[Opening AVAILABLE RECORDS section]

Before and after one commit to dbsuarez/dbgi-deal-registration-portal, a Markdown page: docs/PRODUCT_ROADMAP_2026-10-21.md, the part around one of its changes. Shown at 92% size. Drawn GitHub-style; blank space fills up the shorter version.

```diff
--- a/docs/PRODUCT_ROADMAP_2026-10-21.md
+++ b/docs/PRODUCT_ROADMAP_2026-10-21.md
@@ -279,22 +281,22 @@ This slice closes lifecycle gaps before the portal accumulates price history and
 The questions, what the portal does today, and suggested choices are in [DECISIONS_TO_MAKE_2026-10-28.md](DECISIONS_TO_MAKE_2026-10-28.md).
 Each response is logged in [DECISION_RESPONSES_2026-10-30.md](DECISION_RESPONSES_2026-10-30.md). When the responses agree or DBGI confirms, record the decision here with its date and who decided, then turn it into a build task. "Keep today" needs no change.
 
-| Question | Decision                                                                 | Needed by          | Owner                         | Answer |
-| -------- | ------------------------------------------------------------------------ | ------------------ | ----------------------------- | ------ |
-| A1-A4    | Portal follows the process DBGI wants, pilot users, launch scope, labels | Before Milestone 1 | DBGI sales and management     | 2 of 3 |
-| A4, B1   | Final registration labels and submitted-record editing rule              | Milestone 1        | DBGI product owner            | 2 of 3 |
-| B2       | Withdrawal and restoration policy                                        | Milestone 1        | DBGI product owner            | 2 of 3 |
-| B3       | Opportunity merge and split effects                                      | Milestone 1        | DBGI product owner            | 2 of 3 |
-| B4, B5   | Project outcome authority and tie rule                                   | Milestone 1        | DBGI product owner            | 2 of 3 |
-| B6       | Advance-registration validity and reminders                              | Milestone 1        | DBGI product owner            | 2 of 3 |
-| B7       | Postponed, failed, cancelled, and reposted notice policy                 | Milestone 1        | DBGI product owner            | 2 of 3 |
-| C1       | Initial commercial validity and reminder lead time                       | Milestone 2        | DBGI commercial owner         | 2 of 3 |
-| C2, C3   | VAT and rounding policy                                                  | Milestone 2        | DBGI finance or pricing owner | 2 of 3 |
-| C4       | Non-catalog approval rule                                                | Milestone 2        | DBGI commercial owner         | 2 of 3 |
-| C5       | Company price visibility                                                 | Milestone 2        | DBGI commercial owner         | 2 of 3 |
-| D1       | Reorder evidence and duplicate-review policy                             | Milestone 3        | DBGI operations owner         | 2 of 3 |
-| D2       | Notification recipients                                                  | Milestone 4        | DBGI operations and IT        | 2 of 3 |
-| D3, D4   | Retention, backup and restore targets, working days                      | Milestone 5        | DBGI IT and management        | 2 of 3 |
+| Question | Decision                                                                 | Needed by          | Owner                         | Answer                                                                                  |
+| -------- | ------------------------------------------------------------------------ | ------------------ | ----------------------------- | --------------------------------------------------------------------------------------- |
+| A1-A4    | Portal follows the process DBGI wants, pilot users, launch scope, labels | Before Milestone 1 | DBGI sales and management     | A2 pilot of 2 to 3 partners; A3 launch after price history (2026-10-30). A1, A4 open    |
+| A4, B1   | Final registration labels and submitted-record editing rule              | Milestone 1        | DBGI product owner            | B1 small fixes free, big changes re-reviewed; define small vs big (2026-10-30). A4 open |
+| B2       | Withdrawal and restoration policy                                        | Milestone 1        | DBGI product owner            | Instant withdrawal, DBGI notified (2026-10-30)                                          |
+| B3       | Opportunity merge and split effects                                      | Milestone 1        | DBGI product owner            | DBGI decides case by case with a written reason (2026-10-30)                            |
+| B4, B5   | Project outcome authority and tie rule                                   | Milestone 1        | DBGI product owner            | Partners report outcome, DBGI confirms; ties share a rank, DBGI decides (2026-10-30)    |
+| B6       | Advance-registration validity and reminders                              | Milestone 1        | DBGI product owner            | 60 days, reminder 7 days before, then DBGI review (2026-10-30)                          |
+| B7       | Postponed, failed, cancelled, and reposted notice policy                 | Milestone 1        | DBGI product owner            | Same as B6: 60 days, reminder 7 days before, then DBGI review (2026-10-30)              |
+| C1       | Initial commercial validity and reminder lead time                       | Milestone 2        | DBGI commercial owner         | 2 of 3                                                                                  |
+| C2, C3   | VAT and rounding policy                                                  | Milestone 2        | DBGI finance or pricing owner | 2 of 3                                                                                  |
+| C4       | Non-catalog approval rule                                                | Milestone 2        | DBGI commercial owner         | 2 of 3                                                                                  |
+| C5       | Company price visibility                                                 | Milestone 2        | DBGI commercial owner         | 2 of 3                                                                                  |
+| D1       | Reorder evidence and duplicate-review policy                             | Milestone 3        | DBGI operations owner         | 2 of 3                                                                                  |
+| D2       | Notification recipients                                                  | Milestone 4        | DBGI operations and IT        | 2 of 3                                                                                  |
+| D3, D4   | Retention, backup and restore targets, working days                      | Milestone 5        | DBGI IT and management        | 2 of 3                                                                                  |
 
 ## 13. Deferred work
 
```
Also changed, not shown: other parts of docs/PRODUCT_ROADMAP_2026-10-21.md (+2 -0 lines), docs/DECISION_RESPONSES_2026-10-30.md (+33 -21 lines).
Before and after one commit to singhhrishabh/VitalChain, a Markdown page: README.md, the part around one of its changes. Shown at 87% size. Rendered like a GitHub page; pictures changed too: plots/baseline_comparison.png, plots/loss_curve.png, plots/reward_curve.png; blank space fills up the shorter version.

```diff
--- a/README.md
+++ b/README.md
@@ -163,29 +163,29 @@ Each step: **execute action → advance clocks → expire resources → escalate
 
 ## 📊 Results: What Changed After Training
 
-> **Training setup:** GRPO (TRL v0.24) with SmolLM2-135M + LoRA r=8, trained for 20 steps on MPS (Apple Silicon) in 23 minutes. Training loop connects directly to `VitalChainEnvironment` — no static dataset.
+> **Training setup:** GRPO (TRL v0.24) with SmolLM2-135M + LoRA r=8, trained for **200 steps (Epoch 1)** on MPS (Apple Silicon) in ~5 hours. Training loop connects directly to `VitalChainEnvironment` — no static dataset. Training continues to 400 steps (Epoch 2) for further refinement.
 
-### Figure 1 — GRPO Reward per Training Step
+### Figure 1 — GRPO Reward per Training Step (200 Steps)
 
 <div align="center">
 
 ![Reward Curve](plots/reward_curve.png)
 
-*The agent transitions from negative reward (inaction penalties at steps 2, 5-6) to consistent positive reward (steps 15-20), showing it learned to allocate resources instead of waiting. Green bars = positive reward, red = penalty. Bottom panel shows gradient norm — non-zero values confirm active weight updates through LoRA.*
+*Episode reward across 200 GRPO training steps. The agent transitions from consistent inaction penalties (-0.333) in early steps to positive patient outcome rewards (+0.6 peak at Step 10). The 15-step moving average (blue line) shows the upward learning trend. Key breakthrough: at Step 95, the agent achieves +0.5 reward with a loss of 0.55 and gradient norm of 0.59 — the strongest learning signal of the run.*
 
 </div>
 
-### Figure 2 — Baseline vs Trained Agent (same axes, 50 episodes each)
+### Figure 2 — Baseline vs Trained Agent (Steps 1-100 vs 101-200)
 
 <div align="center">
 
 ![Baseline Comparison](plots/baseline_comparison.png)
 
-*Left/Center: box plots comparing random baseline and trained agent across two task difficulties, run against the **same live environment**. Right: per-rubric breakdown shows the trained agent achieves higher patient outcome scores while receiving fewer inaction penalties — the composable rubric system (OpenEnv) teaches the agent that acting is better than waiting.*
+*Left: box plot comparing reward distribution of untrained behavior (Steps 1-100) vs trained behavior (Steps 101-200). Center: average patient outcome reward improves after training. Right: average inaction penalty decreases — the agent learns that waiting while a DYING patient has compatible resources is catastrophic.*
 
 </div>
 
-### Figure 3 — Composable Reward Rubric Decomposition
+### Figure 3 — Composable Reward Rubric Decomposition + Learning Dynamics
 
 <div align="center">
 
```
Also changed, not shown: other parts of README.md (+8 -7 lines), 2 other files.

[Closing AVAILABLE RECORDS section]

*WHAT THE EXERCISE ASKS*
For the string "pricing", count the lines of the entries above that include it; answer with the number only.

*FINISHED EXERCISE*
2